The saga of Doña Ana County, New Mexico, and its attempts to mandate nonlethal wildlife control took a depressing, if not unexpected, turn today as the Doña Ana County Commission capitulated to federal wildlife-killing agency Wildlife Services and its lethal activities.
In April, the commission voted to ban the use of certain county funds for lethal control of predators and rodents. Under pressure from Wildlife Services, the commission reversed itself in July, approving a contract with Wildlife Services that permitted lethal control methods but also included a requirement that Wildlife Services try nonlethal ways of resolving wildlife conflicts at least twice before killing the target animal. Even this was too much for Wildlife Services, which refused to sign the contract and threatened to withhold federal funding, strong-arming the commission into signing another contract that renders the requirement to use nonlethal methods meaningless.

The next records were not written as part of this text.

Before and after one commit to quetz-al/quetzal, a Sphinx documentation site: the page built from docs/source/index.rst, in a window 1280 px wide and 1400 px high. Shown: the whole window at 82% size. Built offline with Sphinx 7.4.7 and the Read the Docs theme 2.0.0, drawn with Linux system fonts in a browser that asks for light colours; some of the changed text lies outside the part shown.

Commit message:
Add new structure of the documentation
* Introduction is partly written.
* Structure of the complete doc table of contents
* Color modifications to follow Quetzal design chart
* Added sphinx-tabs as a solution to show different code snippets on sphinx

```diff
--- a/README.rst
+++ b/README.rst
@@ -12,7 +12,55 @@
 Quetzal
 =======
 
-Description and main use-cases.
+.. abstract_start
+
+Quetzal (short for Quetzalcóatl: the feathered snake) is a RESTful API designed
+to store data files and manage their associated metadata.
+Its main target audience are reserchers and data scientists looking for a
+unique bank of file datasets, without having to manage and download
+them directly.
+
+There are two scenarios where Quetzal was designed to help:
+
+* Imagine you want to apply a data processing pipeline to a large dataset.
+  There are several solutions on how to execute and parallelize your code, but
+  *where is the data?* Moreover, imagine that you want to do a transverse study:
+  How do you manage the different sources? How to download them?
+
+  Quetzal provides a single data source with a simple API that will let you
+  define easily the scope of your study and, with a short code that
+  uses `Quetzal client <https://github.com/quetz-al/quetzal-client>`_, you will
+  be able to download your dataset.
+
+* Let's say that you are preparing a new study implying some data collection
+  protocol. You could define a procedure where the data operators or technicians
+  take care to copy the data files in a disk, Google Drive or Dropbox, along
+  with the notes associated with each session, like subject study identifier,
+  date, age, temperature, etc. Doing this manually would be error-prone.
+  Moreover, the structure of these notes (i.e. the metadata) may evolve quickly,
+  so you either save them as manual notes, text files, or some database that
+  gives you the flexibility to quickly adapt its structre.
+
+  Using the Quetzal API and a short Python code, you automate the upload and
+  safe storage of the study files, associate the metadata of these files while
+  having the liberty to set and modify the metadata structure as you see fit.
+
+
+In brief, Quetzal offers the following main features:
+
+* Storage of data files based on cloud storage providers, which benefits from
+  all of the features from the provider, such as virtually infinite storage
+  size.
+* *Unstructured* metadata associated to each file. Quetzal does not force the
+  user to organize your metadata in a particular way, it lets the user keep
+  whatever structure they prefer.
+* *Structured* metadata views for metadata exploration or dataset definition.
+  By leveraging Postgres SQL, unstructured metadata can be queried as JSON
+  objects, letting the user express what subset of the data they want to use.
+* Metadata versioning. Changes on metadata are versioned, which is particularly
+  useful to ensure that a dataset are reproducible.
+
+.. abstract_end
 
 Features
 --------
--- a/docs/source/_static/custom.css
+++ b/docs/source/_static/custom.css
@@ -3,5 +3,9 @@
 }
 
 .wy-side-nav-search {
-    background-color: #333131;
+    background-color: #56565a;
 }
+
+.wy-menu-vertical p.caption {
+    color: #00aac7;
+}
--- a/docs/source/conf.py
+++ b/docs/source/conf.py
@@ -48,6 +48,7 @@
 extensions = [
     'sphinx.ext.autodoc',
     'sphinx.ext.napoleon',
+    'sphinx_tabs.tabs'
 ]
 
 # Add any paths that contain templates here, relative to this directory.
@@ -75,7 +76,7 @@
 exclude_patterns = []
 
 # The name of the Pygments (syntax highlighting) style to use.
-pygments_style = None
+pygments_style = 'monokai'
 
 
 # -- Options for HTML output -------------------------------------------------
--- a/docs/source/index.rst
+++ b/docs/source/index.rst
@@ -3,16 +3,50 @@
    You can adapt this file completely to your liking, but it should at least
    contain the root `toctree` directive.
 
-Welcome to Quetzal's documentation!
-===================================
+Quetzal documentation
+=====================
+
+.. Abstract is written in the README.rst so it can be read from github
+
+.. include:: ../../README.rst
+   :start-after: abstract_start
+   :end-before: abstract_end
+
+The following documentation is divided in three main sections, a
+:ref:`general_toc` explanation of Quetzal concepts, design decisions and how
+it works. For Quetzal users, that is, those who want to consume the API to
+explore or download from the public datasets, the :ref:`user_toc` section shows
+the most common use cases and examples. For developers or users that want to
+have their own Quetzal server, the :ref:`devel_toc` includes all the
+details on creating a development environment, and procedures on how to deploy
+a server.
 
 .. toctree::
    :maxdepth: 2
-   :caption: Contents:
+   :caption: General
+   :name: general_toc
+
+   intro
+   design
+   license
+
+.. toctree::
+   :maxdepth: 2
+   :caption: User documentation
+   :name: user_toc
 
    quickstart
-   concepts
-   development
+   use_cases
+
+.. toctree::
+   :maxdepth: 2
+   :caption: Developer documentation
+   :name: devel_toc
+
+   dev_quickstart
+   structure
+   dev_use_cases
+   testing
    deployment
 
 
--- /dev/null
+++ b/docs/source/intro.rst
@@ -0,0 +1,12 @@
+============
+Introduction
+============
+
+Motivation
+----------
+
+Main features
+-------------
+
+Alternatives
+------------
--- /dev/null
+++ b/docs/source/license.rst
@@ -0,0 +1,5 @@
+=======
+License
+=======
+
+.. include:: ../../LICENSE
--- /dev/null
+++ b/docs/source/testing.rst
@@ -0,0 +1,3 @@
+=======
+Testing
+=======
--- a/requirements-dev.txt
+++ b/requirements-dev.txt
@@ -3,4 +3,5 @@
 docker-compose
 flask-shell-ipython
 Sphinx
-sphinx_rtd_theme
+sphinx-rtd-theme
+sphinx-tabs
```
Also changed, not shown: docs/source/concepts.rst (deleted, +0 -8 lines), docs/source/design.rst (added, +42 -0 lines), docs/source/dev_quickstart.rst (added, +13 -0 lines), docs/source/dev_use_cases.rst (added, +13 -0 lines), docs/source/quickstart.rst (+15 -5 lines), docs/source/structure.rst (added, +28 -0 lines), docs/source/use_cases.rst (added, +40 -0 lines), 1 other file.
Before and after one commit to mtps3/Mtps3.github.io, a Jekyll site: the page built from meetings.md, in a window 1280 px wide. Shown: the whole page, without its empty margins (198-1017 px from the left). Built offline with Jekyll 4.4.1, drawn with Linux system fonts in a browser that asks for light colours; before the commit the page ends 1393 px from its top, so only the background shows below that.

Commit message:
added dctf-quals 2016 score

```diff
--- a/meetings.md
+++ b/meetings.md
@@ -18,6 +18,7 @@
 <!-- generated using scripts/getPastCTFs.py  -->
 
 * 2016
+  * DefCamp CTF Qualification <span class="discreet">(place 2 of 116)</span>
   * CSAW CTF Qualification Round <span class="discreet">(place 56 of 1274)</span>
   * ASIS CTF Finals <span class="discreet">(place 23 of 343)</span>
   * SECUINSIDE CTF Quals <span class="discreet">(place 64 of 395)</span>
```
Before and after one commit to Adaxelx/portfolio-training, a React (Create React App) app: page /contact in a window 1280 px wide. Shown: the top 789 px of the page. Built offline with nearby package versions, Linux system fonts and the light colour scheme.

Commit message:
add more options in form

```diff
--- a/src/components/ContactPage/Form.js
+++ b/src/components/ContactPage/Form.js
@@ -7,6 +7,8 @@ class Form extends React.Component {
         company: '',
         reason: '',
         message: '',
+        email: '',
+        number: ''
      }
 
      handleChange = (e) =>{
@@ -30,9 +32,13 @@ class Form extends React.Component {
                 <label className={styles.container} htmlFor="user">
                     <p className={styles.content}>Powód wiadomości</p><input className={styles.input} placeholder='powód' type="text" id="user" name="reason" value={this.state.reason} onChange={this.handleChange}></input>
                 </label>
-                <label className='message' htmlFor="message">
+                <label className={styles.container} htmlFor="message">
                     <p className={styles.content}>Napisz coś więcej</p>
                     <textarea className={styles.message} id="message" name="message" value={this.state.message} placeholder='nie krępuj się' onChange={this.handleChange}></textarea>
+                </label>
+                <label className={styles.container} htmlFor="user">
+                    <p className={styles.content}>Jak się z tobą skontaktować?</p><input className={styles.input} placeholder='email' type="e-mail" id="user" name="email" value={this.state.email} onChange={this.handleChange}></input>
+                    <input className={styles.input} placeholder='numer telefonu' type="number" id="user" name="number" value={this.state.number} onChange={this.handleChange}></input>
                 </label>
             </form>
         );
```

“It’s bad for wildlife, it’s bad for public safety, and in the long-term, it’s probably bad for those who rely on Wildlife Services,” said Guardians’ Chris Smith. “Lethal control–except in cases of imminent harm to public safety–is a band-aid, not a real solution to what is an ongoing issue.”
Read the press release.